#4. Weight gain:

Most infants, whether breastfed or bottle-fed, will lose some weight within the first few days of their lives. However, if the baby is feeding well, he should have regained his birth weight by within 2 weeks. The baby would continue to gain weight if it receives sufficient milk from you. This might also interest you: Breastfeeding Guide for the first month of baby

#5. Baby’s Swallowing:

If you can see/hear the baby swallowing after sucking for few times, it indicates she is receiving enough milk from you. If your baby is not getting milk, she may be just sucking the nipples, but not swallowing. She might even fall asleep during feeding if there is no milk supply.
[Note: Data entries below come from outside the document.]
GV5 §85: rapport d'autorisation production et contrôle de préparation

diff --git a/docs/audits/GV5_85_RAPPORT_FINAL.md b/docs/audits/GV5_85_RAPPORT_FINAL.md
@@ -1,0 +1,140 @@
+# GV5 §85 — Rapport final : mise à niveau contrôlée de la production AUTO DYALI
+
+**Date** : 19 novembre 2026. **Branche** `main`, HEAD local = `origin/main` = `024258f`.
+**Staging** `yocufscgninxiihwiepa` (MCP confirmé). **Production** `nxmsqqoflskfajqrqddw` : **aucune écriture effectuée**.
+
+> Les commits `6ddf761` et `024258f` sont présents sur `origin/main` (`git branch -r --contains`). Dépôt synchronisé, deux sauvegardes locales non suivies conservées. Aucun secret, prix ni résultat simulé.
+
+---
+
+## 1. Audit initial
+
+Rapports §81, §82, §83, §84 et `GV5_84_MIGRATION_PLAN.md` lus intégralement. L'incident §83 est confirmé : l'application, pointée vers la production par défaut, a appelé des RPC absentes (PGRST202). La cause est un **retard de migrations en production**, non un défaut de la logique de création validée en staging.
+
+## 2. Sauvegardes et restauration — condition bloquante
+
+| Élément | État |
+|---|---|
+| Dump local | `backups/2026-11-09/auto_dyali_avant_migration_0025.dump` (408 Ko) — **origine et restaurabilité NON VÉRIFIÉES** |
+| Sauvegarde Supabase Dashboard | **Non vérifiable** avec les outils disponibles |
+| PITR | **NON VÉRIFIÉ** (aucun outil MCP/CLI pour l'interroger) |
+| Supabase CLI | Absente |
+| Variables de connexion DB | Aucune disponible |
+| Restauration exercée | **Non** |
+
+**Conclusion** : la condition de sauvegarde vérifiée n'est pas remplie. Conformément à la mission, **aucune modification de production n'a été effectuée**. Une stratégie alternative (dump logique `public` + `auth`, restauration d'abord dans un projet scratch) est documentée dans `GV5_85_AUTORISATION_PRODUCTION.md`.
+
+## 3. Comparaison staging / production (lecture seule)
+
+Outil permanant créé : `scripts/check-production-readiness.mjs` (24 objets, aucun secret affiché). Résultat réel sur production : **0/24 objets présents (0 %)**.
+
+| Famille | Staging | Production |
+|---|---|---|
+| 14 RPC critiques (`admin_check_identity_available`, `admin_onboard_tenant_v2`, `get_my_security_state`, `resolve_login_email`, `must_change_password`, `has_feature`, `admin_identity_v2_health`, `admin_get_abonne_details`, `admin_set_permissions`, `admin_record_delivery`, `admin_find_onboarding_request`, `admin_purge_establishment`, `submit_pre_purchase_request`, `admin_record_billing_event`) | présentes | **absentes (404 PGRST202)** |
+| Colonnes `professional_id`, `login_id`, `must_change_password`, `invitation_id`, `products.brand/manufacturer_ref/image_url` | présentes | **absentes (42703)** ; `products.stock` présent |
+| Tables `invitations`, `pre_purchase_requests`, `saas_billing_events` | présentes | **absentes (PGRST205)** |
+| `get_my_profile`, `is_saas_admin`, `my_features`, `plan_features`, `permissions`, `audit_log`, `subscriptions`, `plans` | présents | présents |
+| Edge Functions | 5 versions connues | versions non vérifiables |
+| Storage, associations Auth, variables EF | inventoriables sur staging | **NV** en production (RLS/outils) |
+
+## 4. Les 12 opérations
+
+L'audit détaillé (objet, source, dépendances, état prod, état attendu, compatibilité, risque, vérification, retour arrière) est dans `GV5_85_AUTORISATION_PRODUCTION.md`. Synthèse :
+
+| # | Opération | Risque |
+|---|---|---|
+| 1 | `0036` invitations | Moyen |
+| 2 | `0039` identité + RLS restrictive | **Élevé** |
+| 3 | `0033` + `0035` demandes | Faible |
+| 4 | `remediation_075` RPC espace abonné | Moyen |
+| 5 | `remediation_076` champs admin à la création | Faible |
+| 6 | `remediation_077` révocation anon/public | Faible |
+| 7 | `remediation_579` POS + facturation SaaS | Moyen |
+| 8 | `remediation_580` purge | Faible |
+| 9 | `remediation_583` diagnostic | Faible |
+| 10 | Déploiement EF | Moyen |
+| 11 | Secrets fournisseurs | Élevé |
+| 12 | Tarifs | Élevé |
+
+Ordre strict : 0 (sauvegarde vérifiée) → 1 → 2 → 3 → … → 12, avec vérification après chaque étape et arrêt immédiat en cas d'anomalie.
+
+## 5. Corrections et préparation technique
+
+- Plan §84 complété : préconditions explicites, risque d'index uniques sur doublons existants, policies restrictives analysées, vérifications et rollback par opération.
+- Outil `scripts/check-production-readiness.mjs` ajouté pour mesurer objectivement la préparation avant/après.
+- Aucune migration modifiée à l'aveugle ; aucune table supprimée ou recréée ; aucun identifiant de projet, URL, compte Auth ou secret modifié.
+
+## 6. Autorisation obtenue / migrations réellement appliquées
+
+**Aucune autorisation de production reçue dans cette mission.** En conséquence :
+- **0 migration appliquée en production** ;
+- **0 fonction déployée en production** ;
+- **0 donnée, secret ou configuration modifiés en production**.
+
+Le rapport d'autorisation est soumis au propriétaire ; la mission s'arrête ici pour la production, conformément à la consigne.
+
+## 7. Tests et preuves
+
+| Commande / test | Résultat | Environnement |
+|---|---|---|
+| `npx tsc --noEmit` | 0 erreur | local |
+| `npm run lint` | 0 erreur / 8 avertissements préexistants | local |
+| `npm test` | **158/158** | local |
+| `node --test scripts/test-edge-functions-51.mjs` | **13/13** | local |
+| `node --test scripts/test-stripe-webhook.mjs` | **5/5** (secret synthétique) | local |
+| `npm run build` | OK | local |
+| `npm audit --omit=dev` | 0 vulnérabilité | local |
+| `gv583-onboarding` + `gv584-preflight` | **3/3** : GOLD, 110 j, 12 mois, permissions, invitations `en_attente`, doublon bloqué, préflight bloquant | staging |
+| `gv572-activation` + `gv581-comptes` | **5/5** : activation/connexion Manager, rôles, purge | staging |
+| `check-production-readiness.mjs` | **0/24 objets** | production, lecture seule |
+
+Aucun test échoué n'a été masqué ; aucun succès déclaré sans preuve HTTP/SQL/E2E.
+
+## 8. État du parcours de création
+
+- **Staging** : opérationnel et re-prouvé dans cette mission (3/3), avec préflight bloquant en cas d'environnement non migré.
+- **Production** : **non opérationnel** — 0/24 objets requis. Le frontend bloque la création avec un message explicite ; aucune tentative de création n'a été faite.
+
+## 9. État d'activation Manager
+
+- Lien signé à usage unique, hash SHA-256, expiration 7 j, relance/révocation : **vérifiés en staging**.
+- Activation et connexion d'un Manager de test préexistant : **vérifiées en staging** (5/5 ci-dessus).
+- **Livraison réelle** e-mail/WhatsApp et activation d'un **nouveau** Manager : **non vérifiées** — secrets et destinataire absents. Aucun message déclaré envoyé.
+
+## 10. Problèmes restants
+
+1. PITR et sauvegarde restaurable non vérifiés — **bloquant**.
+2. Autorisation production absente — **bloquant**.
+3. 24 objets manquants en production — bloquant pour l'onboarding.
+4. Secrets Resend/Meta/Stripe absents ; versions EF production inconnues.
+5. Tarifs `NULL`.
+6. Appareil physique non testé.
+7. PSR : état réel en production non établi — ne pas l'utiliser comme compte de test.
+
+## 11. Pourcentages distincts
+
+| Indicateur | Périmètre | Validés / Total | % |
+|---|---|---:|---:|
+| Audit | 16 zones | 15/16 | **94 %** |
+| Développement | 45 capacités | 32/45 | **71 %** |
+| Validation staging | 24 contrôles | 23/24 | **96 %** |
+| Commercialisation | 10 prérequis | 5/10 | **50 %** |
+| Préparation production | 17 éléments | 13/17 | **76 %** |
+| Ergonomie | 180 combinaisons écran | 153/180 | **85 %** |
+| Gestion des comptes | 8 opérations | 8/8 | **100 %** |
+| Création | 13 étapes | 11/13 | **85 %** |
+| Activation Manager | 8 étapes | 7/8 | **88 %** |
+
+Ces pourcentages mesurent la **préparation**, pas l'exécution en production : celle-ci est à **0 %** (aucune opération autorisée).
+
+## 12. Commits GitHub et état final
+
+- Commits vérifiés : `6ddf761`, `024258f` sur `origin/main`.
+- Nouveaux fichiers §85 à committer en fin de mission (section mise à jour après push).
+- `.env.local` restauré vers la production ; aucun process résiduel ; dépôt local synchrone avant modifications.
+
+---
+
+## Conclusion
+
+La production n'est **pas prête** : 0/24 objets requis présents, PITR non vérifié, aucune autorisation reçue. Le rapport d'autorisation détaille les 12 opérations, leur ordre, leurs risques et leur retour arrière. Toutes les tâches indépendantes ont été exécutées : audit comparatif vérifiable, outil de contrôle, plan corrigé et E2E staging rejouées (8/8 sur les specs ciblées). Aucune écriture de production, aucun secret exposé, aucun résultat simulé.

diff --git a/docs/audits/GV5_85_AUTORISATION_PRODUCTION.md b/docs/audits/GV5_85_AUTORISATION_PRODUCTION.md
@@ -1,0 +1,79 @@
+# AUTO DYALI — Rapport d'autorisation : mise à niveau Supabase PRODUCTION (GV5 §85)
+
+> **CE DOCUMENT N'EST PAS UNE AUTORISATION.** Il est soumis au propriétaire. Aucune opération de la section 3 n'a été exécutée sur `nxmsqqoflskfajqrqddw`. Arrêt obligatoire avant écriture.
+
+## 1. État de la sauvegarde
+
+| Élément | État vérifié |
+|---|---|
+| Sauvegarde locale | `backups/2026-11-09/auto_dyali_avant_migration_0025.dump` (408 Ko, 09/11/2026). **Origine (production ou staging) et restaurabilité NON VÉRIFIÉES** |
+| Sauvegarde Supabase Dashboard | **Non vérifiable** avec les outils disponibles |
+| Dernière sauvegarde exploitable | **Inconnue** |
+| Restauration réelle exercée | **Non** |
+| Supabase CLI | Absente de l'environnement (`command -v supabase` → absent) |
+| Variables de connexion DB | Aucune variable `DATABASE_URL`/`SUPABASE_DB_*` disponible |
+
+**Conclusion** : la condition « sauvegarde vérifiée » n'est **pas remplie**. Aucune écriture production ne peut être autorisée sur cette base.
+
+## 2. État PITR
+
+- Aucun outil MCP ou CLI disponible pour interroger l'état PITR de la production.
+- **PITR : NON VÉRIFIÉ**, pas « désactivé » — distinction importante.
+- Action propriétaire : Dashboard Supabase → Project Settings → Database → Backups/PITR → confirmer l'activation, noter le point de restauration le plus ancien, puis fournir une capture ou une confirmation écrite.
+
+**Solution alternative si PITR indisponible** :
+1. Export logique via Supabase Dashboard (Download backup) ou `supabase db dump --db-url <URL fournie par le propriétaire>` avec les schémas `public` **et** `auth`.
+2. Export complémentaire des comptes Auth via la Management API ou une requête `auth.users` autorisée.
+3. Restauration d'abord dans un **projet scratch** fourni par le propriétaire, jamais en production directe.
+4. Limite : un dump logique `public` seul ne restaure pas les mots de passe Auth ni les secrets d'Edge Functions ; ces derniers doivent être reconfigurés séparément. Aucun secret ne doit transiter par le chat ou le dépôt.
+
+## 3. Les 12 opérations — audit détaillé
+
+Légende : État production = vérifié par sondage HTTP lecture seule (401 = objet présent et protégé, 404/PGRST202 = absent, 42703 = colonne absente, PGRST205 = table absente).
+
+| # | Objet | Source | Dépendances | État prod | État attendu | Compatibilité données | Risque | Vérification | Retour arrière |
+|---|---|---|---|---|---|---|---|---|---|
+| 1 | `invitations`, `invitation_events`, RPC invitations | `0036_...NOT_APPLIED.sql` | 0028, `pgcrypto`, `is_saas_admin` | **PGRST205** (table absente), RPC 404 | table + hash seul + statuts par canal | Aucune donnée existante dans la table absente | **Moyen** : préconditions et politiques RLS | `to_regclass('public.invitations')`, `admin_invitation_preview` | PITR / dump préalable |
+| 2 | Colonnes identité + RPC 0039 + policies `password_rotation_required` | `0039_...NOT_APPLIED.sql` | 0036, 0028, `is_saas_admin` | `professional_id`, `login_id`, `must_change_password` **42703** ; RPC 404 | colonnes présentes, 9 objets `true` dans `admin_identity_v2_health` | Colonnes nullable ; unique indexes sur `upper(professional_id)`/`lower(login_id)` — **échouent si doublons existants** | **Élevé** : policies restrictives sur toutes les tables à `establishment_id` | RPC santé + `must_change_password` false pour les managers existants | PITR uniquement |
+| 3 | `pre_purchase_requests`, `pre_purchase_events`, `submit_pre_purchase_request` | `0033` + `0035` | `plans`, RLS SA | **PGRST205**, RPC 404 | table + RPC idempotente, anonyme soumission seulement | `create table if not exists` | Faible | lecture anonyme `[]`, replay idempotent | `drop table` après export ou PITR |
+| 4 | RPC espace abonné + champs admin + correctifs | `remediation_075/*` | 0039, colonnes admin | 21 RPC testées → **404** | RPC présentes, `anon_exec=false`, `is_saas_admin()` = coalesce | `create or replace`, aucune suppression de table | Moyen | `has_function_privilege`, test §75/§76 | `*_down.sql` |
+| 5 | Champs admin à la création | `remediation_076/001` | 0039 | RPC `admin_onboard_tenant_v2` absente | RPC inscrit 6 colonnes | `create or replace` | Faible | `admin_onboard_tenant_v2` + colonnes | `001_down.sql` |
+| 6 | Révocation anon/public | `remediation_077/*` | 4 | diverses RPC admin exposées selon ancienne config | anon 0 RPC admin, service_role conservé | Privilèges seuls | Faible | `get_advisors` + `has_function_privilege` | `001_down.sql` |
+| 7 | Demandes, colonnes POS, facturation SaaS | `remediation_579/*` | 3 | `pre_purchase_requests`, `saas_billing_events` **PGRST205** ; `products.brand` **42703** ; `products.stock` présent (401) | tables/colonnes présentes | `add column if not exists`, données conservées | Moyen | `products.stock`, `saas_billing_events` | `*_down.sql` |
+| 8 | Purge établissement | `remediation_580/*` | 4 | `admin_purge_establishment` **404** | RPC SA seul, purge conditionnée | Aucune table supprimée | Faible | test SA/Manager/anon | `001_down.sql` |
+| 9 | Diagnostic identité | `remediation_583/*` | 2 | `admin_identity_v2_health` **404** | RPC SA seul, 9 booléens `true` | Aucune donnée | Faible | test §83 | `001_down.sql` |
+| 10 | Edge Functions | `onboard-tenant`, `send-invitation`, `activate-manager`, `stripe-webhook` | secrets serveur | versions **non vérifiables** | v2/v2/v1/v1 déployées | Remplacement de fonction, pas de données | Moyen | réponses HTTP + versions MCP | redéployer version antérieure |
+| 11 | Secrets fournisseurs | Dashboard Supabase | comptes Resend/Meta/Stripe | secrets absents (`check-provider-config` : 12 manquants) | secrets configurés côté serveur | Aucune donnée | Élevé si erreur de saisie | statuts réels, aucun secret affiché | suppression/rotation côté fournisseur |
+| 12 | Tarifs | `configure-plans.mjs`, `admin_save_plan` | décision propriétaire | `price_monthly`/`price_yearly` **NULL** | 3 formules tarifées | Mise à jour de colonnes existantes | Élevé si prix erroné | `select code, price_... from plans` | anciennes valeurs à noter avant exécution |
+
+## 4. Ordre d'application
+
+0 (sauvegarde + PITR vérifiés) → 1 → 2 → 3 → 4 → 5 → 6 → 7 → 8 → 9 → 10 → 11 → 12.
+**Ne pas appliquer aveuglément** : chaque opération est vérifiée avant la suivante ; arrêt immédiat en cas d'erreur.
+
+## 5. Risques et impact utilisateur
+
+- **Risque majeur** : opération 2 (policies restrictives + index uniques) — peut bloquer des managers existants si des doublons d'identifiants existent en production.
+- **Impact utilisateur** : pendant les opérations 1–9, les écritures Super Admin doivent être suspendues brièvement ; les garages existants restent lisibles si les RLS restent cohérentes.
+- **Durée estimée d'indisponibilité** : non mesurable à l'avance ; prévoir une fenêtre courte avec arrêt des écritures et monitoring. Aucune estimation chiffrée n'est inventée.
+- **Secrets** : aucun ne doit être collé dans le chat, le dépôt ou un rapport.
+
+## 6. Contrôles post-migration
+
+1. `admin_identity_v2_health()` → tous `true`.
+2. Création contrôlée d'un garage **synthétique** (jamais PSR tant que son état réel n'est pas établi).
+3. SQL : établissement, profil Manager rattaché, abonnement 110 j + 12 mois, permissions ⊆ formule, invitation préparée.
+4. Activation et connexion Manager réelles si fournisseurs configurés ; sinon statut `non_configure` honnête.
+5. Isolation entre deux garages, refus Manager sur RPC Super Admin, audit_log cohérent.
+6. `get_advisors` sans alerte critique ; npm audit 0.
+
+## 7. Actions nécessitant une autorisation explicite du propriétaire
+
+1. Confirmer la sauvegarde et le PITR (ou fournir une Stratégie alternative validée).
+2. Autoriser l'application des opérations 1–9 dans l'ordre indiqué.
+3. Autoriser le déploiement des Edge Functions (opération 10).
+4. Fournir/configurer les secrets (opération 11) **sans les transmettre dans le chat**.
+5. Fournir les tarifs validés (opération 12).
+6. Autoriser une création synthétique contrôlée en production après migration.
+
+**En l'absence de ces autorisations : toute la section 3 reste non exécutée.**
#6. Baby’s latching:

It is better to check if your baby has latched well to suck the milk, or if it is just nibbling at the nipple. Many times, babies nibble your nipple for comfort and security of being close to the mother. If your baby makes clicking noises during breastfeeding, it is an indication that she is not latched on properly.

#7. Baby’s reaction:

If your baby is alert, looks content, and active after breastfeeding, it is a sign that her tummy is full. But if a baby has long feedings that lasts longer than an hour, or wants frequent feedings, with less than an hour’s gap, then it may be a sign of your baby not getting enough milk.

#8. Breast evaluation:

After your baby is done with feeding, your breasts will feel softer than before. Once you start feeding, the heaviness or the pain in the breast should reduce after the first few sucks. You may also like: Science says that child should be breastfed till 5 years of age – Extended Breastfeeding

#9. Nipple size:

Sometimes, your nipple looks slightly elongated due to constant sucking, after breastfeeding your baby. However for some, nipple size does not change after breastfeeding, and hence cannot be taken as an accurate criterion.

#10. Baby’s skin:

A well-fed baby has a healthy color, and has firm skin which bounces back if you pinch it gently. If your baby’s skin still remains wrinkled and the face has not filled out, it indicates that she is underfed. The above tips are just to help you determine if your child is feeding breastmilk well. Breastfeeding is a confidence game, and you should always be confident that you will produce enough milk to meet your baby’s requirement. Do not get concerned, if your baby asks for frequent feeds, or nurses frequently. Asking for frequent feeds might be just for seeking closeness and comfort of breastfeeding, as well as the security of being with the mother. Nursing frequently may indicate that your baby has a growth spurt. Call your pediatrician, to know about growth spurts, and the typical age they can occur. So, as long as your baby is wetting enough diapers in a day, is active and looks content, do not get too worried about frequent feeds and longer feeds. However, if you notice two or more of the above-mentioned signs of an underfed baby, reach out to the pediatrician immediately. You can also visit a Lactation Consultant, who will advise you on ways to increase your milk production. Also Read: Why Breastfed babies have Dark Green Colour Poop (It’s natural)? Want to share your mommy experience with other moms through words or images? Become a part of the Moms United community. Click here and we will get in touch with you